Records from a data source

★ ★ ★

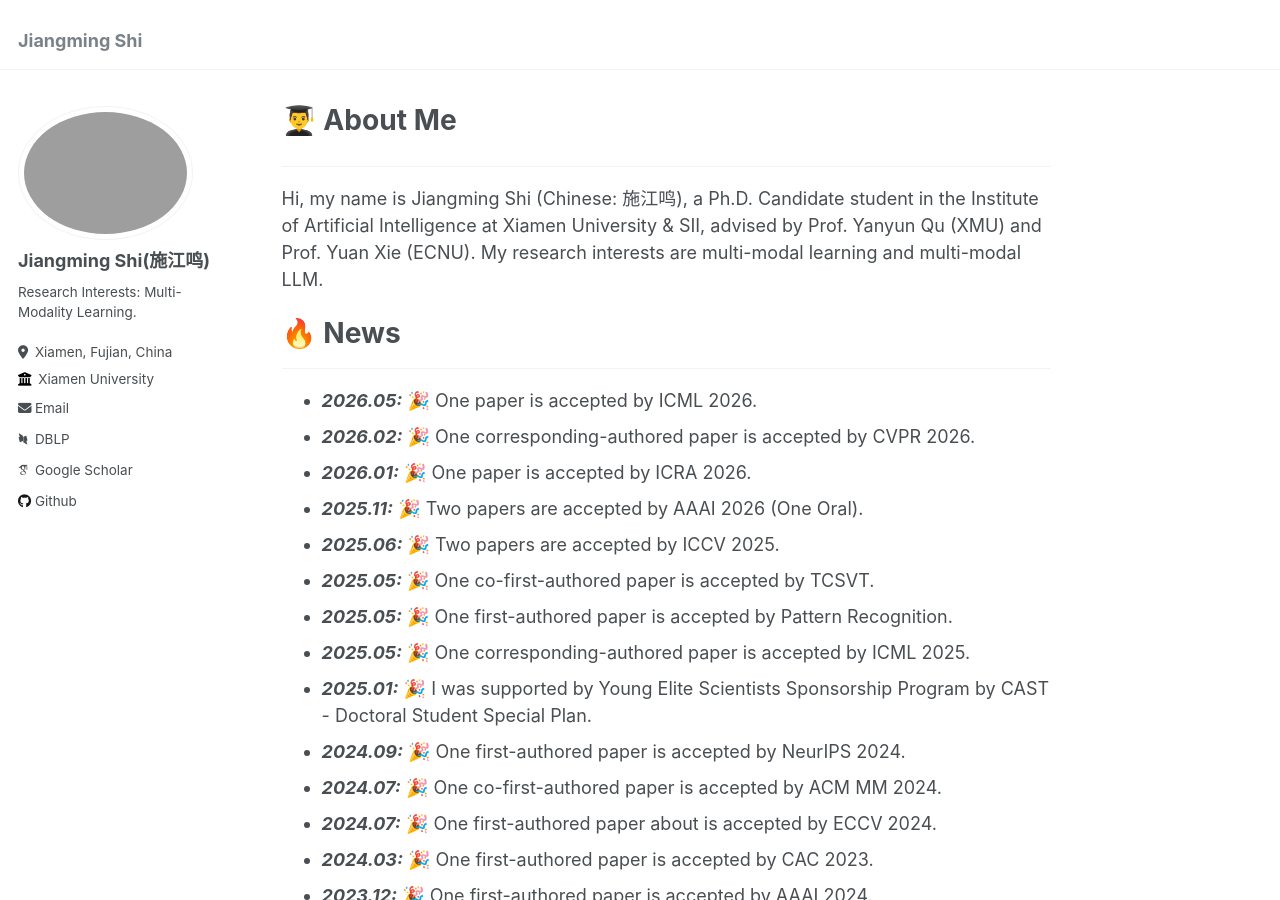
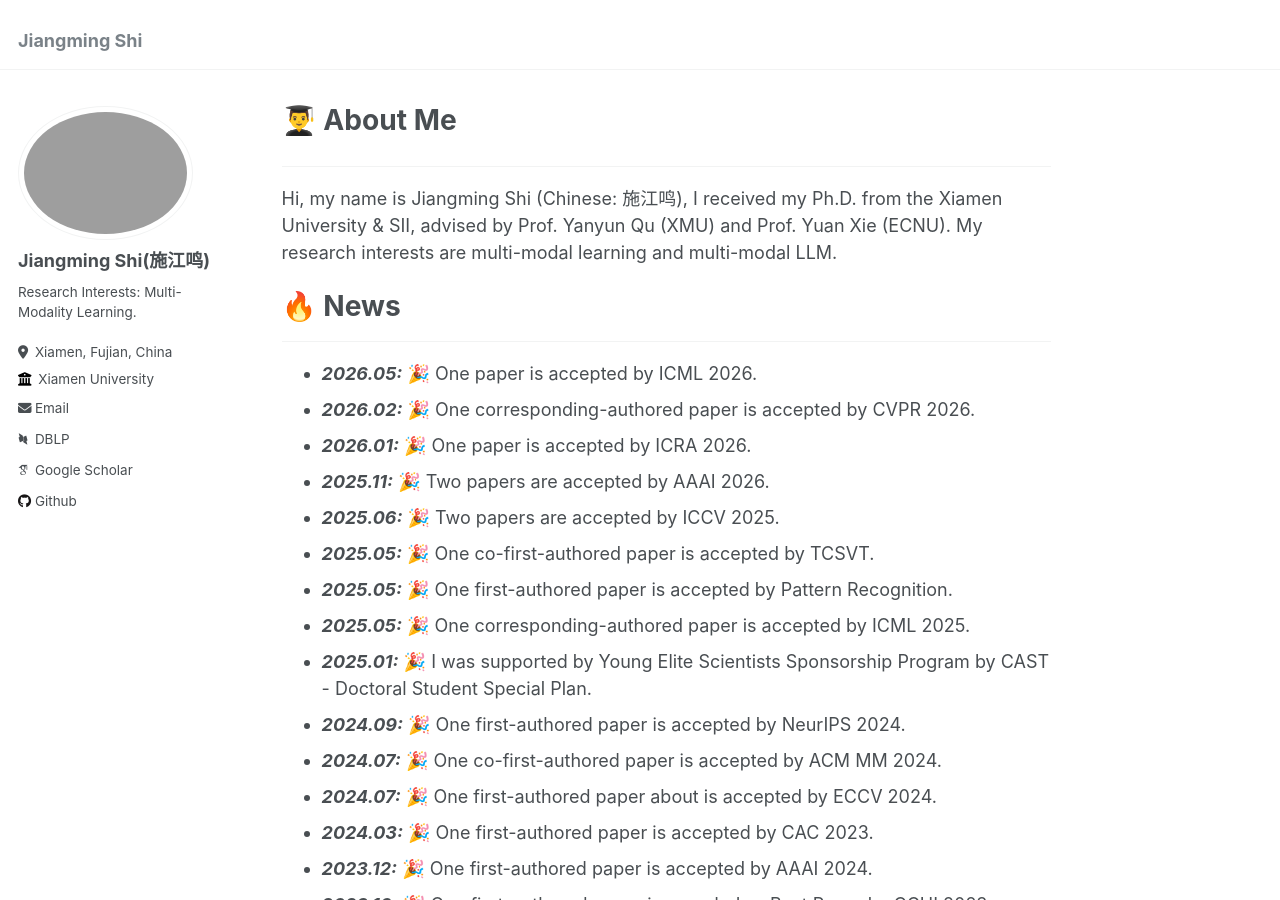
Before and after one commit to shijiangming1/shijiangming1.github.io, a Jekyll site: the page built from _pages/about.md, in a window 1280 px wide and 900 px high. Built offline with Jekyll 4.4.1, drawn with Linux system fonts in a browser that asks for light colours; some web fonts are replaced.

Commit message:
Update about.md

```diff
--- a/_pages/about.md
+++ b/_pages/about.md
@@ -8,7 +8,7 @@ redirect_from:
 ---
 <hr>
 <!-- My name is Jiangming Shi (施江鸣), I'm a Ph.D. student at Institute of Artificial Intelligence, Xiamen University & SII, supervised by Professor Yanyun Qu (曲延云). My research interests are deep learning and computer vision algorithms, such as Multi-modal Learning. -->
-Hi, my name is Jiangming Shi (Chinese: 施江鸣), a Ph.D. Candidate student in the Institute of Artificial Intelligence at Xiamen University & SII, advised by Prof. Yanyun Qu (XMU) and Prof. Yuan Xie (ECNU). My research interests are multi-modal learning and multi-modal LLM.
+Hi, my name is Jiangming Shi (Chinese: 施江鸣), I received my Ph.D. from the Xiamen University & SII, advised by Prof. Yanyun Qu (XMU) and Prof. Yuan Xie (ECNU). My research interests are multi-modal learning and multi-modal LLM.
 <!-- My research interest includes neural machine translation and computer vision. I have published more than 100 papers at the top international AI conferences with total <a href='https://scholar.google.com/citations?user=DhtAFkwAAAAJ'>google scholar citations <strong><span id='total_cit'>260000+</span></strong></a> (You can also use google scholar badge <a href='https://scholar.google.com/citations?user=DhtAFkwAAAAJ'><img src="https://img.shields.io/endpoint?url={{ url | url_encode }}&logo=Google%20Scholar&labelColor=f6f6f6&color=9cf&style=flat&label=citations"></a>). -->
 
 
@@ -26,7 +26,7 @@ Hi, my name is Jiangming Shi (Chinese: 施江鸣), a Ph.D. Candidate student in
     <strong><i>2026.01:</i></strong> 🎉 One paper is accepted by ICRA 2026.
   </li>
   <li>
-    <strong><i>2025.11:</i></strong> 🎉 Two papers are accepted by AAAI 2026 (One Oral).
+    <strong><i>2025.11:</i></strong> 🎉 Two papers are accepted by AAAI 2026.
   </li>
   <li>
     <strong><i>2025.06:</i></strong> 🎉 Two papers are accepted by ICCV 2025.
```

★ ★ ★

Exercise requirements | Among the lines of the data, which ones contain the word "accepted"? Show them.

Finished exercise |
     <strong><i>2026.01:</i></strong> 🎉 One paper is accepted by ICRA 2026.
-    <strong><i>2025.11:</i></strong> 🎉 Two papers are accepted by AAAI 2026 (One Oral).
+    <strong><i>2025.11:</i></strong> 🎉 Two papers are accepted by AAAI 2026.
     <strong><i>2025.06:</i></strong> 🎉 Two papers are accepted by ICCV 2025.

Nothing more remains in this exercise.